One of the things we take for granted in our high-tech world is batteries. As we have become more and more “wireless,” our dependence on batteries has increased. So much of our personal and office equipment runs on battery power, whether it's your PDA, cell phone, pager, clock, or wireless microphone.

It's important to understand some basics. There are two major divisions among batteries — primary and secondary. Primary batteries are used once and thrown away. These include alkaline, lithium, zinc air, and silver oxide. Secondary (rechargeable) are made of nickel-metal hydride, nickel cadmium, lithium ion, and sealed lead acid. Here is a summary:

Alkaline — This most popular type of battery is used in a wide variety of devices (radios, flashlights, PDAs, toys, tape recorders). It has a shelf life of five to seven years, and has a “sloping discharge” (it discharges gradually and becomes weaker). Alkaline batteries are popular for high-drain applications.

Ni-Cad (or nickel-cadmium) — These are more powerful than alkaline batteries, and used to be popular — although they are becoming less so — for cordless phones and other moderate-power devices. The rechargeable ones have a “memory effect,” and unless they are discharged completely, they will operate for shorter and shorter times.

Lithium — These last the longest in high-tech devices (such as digital cameras.) They work well in lower temperatures, and have a shelf life of up to 10 years. They are the best non-rechargeable power source for heavy-drain and frequent usage. They have a “flat discharge” (that is, they maintain the same level of power until they die). Lithium-ion (rechargeable) batteries are the preferred choice for laptops.

Nickel-metal hydride — These are the most cost-effective for frequent usage and heavy-drain devices (i.e., digital cameras). They can be recharged up to 1,000 times. They do have a limited shelf life, and can lose one percent of their power per day.
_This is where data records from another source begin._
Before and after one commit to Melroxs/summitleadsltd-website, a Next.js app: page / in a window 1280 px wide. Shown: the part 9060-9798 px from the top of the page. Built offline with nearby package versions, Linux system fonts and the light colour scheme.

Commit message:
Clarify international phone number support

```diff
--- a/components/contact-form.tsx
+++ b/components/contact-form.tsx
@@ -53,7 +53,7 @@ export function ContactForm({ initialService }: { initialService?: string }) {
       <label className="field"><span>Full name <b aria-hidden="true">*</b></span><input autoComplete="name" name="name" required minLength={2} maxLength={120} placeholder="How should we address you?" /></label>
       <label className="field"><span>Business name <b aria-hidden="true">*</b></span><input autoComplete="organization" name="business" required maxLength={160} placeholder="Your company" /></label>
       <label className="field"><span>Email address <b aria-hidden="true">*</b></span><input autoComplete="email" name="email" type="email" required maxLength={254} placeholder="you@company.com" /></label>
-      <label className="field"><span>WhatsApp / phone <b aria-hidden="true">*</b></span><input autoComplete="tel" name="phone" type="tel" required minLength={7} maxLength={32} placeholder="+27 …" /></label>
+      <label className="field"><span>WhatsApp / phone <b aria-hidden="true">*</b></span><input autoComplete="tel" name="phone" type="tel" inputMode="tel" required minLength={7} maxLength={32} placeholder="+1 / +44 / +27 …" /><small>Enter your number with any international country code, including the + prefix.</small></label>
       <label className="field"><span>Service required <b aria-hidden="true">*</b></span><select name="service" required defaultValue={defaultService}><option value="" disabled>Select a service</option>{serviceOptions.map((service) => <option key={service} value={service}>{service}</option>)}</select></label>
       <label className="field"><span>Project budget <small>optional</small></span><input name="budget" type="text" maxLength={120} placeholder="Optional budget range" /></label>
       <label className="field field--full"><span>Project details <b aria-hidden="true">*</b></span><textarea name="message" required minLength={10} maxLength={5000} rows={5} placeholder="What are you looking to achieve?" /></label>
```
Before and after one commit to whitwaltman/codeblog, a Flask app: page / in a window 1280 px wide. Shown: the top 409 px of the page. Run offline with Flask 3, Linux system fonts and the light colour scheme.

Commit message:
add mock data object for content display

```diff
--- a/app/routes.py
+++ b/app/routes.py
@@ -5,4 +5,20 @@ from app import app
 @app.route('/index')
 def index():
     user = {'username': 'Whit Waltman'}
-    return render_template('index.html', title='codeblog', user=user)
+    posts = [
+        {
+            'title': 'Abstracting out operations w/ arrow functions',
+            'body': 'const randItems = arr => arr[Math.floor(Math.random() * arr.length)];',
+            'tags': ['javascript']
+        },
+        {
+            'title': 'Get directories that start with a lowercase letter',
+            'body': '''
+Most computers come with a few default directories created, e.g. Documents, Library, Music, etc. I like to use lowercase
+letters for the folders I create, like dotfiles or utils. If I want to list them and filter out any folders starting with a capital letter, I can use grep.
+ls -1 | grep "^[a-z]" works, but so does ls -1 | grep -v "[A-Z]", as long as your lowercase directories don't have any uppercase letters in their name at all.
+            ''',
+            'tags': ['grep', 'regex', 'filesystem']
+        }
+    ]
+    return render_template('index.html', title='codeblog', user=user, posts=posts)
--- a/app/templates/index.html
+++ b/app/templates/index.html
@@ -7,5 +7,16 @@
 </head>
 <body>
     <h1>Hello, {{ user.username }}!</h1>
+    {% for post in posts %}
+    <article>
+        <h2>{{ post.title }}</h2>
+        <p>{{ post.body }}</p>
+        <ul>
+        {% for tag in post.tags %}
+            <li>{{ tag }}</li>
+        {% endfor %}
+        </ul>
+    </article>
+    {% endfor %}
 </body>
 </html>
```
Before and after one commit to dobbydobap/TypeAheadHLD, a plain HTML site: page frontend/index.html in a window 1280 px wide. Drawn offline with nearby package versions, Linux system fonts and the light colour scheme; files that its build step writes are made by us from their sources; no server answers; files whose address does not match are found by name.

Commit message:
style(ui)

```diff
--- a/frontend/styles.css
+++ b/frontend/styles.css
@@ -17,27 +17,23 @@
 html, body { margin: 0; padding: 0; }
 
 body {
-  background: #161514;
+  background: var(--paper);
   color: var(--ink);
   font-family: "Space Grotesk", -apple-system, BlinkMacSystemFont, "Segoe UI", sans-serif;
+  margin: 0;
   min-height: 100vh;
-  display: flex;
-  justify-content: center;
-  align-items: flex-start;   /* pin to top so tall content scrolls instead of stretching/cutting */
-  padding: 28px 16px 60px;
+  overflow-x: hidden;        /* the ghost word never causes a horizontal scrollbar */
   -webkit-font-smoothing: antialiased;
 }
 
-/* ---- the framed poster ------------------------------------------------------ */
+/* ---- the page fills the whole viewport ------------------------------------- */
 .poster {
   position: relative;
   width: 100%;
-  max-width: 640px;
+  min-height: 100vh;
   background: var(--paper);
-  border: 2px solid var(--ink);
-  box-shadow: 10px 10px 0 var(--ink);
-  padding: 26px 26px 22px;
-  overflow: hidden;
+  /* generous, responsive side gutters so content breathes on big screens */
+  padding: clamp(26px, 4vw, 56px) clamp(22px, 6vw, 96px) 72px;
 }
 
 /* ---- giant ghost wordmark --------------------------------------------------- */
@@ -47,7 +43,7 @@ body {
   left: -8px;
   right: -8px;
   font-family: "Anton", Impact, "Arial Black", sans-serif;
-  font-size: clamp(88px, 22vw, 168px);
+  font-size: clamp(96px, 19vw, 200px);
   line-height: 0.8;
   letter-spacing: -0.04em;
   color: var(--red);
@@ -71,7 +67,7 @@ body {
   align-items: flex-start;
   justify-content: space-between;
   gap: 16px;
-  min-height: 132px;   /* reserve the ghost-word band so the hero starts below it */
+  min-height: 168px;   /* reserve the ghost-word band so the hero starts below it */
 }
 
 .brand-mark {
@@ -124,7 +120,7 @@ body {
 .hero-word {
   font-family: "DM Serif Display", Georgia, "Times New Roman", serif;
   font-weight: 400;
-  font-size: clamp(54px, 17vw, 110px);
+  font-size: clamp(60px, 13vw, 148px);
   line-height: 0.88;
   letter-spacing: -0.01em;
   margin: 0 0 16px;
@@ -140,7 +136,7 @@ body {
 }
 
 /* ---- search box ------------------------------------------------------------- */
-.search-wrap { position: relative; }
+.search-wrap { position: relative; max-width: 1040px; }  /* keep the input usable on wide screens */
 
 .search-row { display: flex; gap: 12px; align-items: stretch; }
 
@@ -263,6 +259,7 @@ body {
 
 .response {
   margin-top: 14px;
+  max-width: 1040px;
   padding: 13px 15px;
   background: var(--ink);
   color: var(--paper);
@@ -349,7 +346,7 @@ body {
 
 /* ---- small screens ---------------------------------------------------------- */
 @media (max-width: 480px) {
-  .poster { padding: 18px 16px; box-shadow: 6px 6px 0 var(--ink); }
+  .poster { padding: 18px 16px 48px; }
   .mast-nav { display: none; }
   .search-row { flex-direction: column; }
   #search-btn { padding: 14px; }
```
Ken Pickle, CPCU, CMP, is manager, incentives and conferences, for Safeco Insurance Cos., Seattle.

Battery Use and Care Tips

  • When replacing batteries, gently rub the contact surfaces of the battery and the battery compartment with a clean rough cloth or a clean pencil eraser.

  • If a piece of equipment will not be used for several months, remove the batteries.

  • Always replace all the batteries in a compartment at the same time.

  • Use the batteries recommended by the manufacturer. And don't mix types.

  • Store batteries in a cool, dry place at normal room temperatures.

  • Do not carry loose batteries in your pockets. You can be attacked by “hot pocket.” (Keys or other metal objects can make connection with the terminals, and heat up.)

  • Use a good quality battery charger — one that will turn itself off when the battery is fully charged. (Overcharging is the most common cause of early battery failure.)

  • Don't leave the battery charger plugged in when not charging. It will continue to use power.

  • When using rechargeable batteries, keep the batteries together as a set. Use and recharge them together.